Israel's Ministry of Foreign Affairs has finished working on an inner document that will reach Prime Minister Benjamin Netanyahu, detailing the challenges and opportunities slated to face the Jewish state after coronavirus, which has already claimed the lives of more than 255 Israelis.
Developed by the ministry's policy planning division as well as more than 20 Israeli diplomats, the detailed document analysed various health, political, security and economic aspects of what awaits the Jewish state. It portends doom and gloom for countries that have been greatly affected by the crisis. But it is not limited to them only, and the MFA warns that not a single country will be spared from the repercussions of the crisis caused by the pandemic.
Scary Times Ahead?
"We cannot ignore the fact that it is a world crisis, not only because of the health implications but also because of the way it impacts the global economy," said Uri Resnick, director of the policy planning and assessment department of Israel's MFA.
"If we compare the current situation with other upheavals like the one the world experienced in 2008 or the Great Depression of the 1930s, we can safely say that the current crisis tilts towards the latter," he added.
National economies throughout the world have already shown that they are moving in that direction. Only recently, the World Trade Organisation projected a negative growth rate of nearly nine percent for 2020 as a worst-case scenario.
Their projections for the volume of trade of goods and services were even more dire. Basing their conclusions on the average exchange of exports and imports, the WTO predicted a decline of up to 32 percent by the end of the year, the starkest decline in this figure in many decades, even compared to the crisis of 2008.
The dire economic situation, coupled with the need for health solutions, has already created a situation where countries are competing for medical equipment in a bid to curb the spread of the virus.
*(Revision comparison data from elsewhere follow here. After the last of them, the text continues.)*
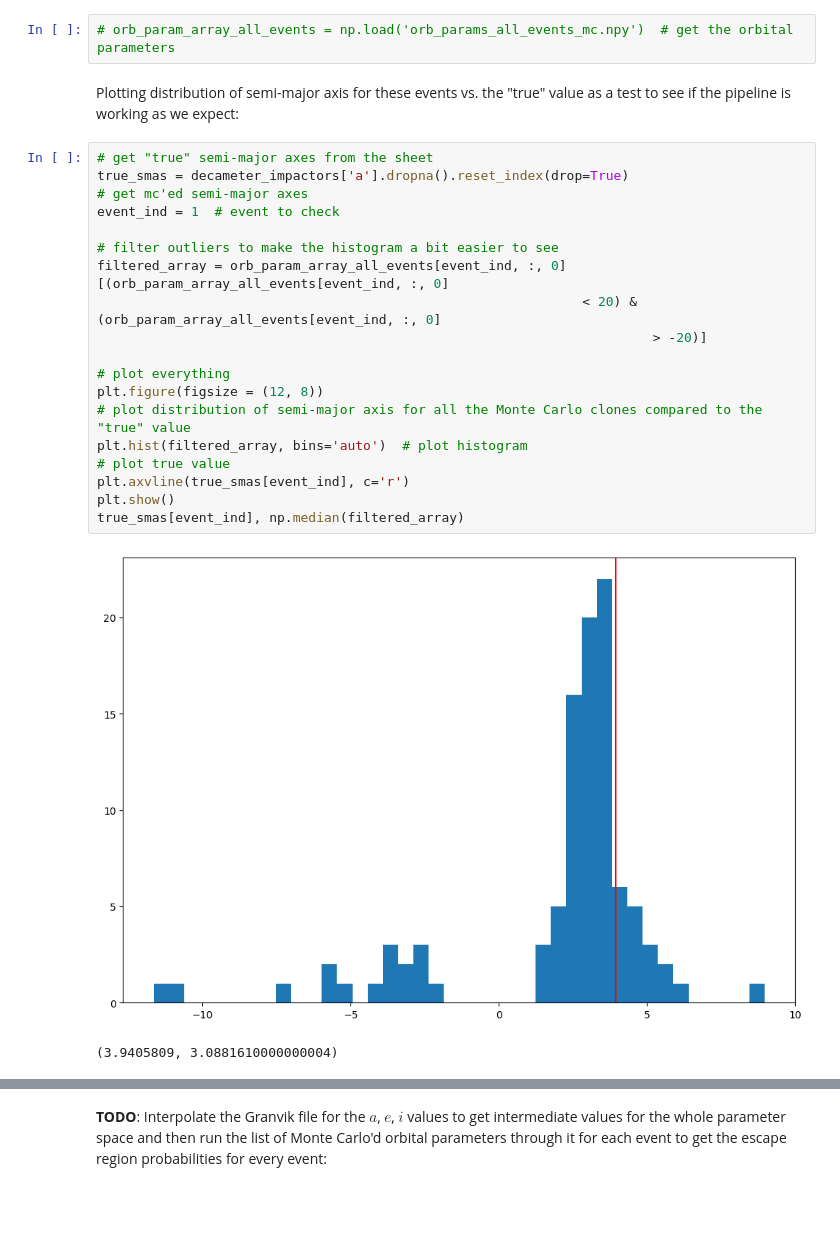
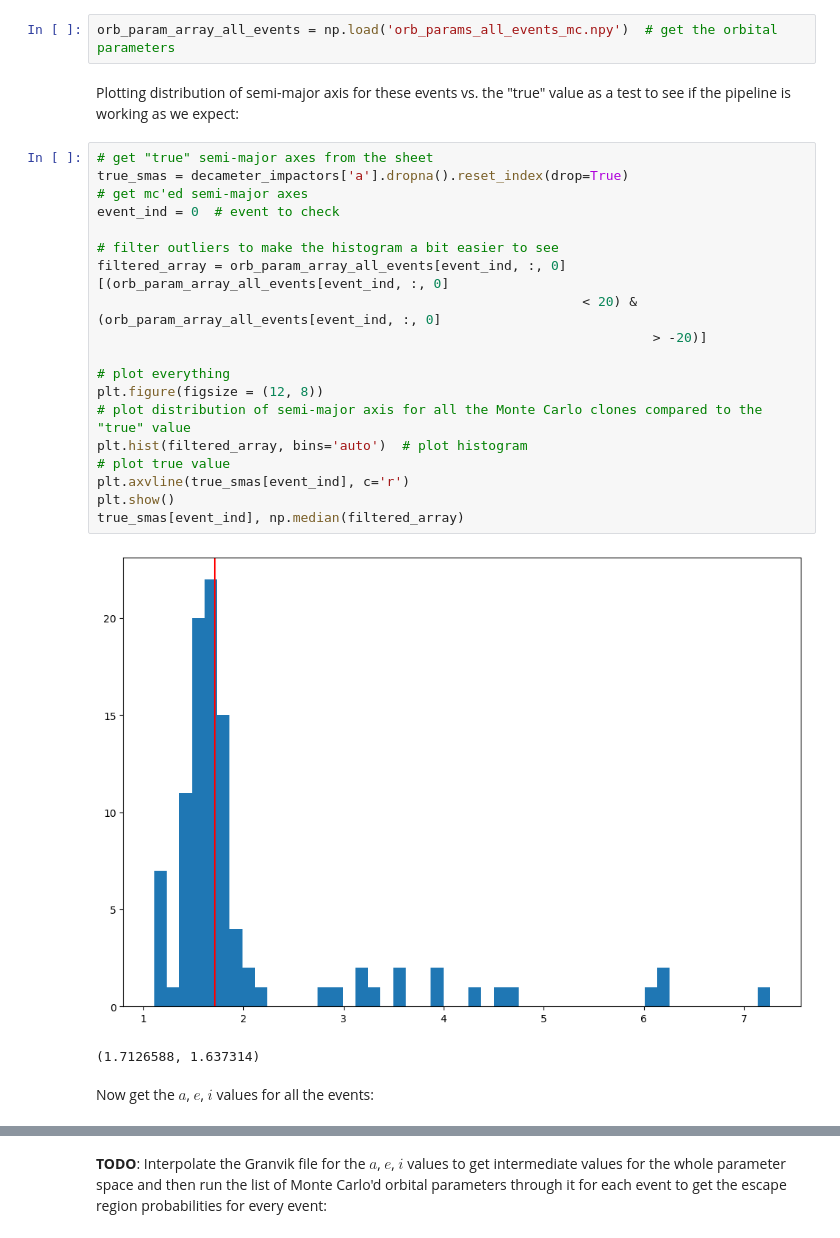
Before and after one commit to ia-chow/Thesis, a Jupyter notebook: speed_radiant_difference/monte_carlo_granvik_model.ipynb, the cells around one changed output, grey strips where cells are left out. Drawn from its saved outputs; the diff is of its cells as text; blank space fills up the shorter version.

```diff
--- a/speed_radiant_difference/monte_carlo_granvik_model.ipynb
+++ b/speed_radiant_difference/monte_carlo_granvik_model.ipynb
@@ -250,28 +252,30 @@ np.save('orb_params_all_events_mc.npy', orb_param_array_all_events)  # save as a
 # %% [markdown]
 Optional: Read in `.npy` file for all the orbital parameters if haven't already run the multiprocessing code:
 # %%
-# orb_param_array_all_events = np.load('orb_params_all_events_mc.npy')  # get the orbital parameters
+orb_param_array_all_events = np.load('orb_params_all_events_mc.npy')  # get the orbital parameters
 # %% [markdown]
 Plotting distribution of semi-major axis for these events vs. the "true" value as a test to see if the pipeline is working as we expect:
 # %%
 # get "true" semi-major axes from the sheet
 true_smas = decameter_impactors['a'].dropna().reset_index(drop=True)
 # get mc'ed semi-major axes
-event_ind = 1  # event to check
+event_ind = 0  # event to check
 
 # filter outliers to make the histogram a bit easier to see
 filtered_array = orb_param_array_all_events[event_ind, :, 0][(orb_param_array_all_events[event_ind, :, 0]
                                                               < 20) & (orb_param_array_all_events[event_ind, :, 0]
                                                                        > -20)]
 
 # plot everything
 plt.figure(figsize = (12, 8))
 # plot distribution of semi-major axis for all the Monte Carlo clones compared to the "true" value
 plt.hist(filtered_array, bins='auto')  # plot histogram
 # plot true value
 plt.axvline(true_smas[event_ind], c='r')
 plt.show()
 true_smas[event_ind], np.median(filtered_array)
 # %% [output]
-[figure, old version]
+[figure, new version]
-(3.9405809, 3.0881610000000004)
+(1.7126588, 1.637314)
+# %% [markdown]
+Now get the $a$, $e$, $i$ values for all the events:
```
Also changed, not shown: parts of 77 cells of this notebook, 2 other files.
Israel's MFA believes this situation will only deteriorate with time, leading to the end of the concept of a 'global village' as we know it.
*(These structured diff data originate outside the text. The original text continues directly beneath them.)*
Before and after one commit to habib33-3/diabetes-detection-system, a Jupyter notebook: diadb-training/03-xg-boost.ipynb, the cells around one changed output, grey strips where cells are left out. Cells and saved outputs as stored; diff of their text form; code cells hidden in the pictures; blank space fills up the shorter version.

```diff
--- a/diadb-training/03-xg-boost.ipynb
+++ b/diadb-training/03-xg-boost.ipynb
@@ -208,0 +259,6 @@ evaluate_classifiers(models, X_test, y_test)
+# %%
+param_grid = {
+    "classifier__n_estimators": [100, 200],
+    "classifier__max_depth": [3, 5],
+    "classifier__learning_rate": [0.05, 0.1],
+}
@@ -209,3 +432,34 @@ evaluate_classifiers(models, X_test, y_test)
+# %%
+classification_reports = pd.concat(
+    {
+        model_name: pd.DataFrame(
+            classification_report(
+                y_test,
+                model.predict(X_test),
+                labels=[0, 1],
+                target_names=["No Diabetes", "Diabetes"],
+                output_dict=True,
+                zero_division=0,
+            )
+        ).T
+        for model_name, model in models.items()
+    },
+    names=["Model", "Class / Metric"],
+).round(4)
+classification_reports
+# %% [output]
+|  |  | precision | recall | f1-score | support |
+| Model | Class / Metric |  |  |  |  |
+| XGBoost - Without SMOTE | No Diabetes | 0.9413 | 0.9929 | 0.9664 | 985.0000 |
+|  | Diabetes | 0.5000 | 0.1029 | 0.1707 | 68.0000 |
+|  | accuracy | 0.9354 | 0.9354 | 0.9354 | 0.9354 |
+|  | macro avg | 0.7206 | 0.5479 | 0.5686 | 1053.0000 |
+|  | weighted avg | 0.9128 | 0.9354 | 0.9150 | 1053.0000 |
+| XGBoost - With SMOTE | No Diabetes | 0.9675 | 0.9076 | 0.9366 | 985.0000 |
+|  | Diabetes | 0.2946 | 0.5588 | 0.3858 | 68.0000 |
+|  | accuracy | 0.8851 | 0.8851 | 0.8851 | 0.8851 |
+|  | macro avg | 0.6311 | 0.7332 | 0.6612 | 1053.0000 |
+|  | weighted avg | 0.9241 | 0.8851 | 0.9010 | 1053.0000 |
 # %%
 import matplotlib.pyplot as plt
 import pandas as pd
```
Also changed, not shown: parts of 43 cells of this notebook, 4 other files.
Deterioration might also be seen in conflicts that erupted long before the outbreak of the pandemic, that has seen more than four million people infected.
One such case is the tense relationship between China and the US; the two countries have been in a bitter trade battle for years now. Another example is the confrontation between Israel and Iran.
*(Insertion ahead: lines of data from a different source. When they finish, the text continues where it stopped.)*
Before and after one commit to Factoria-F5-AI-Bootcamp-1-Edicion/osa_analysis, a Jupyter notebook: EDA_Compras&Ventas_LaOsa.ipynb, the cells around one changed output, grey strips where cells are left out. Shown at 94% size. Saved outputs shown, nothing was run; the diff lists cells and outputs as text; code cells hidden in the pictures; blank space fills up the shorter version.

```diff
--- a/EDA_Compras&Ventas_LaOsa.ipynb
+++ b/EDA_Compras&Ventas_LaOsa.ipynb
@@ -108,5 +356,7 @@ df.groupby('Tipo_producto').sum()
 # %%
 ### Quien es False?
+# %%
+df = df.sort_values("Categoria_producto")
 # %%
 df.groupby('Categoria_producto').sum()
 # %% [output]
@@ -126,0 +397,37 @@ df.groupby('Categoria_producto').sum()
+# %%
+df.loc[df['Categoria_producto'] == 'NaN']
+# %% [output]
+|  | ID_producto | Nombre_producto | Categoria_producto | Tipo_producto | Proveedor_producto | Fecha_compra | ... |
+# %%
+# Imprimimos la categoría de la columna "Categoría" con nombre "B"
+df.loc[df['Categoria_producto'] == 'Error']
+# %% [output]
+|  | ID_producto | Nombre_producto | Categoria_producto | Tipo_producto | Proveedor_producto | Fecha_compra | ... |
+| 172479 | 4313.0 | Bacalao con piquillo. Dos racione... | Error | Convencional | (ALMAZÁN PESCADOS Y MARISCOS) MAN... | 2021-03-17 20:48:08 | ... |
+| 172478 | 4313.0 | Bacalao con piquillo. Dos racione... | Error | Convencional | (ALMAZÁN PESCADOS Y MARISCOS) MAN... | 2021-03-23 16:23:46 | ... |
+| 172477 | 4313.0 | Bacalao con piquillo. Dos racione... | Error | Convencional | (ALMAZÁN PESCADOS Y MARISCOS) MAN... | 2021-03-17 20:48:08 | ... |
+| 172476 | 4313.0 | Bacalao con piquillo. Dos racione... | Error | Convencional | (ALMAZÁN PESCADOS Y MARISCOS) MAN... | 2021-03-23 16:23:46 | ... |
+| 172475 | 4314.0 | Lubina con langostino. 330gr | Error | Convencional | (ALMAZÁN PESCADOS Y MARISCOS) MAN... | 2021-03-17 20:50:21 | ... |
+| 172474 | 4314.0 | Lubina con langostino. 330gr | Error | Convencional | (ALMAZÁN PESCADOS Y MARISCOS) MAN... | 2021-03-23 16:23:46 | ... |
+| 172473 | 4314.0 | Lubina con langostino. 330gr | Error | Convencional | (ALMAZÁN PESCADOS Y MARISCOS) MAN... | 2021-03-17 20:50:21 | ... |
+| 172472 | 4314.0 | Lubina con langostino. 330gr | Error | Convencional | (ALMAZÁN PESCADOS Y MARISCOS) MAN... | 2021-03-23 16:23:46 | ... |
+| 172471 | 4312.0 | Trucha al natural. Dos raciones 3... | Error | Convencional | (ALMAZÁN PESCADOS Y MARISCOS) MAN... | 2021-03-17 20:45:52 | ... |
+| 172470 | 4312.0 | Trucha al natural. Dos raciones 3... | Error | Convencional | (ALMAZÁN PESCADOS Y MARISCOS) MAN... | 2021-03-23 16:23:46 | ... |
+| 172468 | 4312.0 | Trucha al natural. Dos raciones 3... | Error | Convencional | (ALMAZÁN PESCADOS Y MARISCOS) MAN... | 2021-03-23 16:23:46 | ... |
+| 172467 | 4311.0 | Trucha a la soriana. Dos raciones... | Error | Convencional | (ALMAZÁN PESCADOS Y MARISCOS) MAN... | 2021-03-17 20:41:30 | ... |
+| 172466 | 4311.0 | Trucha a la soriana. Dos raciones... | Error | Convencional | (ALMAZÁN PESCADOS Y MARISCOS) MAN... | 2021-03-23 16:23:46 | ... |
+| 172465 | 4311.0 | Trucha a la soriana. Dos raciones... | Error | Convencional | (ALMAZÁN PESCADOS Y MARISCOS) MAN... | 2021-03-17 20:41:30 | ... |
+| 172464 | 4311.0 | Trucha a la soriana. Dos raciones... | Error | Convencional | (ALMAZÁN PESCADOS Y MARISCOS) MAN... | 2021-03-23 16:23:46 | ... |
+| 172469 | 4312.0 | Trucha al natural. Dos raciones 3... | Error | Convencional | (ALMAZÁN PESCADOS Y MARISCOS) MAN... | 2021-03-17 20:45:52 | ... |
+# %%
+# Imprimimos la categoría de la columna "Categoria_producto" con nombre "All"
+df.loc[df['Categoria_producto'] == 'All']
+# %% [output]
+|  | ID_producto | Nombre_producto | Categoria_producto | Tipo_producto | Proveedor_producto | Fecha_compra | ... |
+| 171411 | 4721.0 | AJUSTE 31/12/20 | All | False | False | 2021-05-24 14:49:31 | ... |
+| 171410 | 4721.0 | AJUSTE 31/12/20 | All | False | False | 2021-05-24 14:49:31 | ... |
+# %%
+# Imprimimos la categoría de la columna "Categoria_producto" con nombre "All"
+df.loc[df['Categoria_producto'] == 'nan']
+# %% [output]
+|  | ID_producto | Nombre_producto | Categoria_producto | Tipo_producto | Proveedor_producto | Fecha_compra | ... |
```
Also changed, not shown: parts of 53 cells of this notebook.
Land of Opportunities?
One of the countries that has been greatly affected by the pandemic is the Islamic Republic of Iran, where the economy has been crippled by the heavy economic sanctions imposed by the US. Tehran might opt to now focus on throwing all of its energy into the development of a nuclear bomb, thus provoking fears in Israel that such weapons will be used against its citizens.
However, Resnick is certain that Iran will struggle to stay afloat. "The country's economy has suffered various setbacks, even before the outbreak of the virus. While they managed to handle these problems before, it is highly doubtful they will be able to do so now when prices on oil continue to drop.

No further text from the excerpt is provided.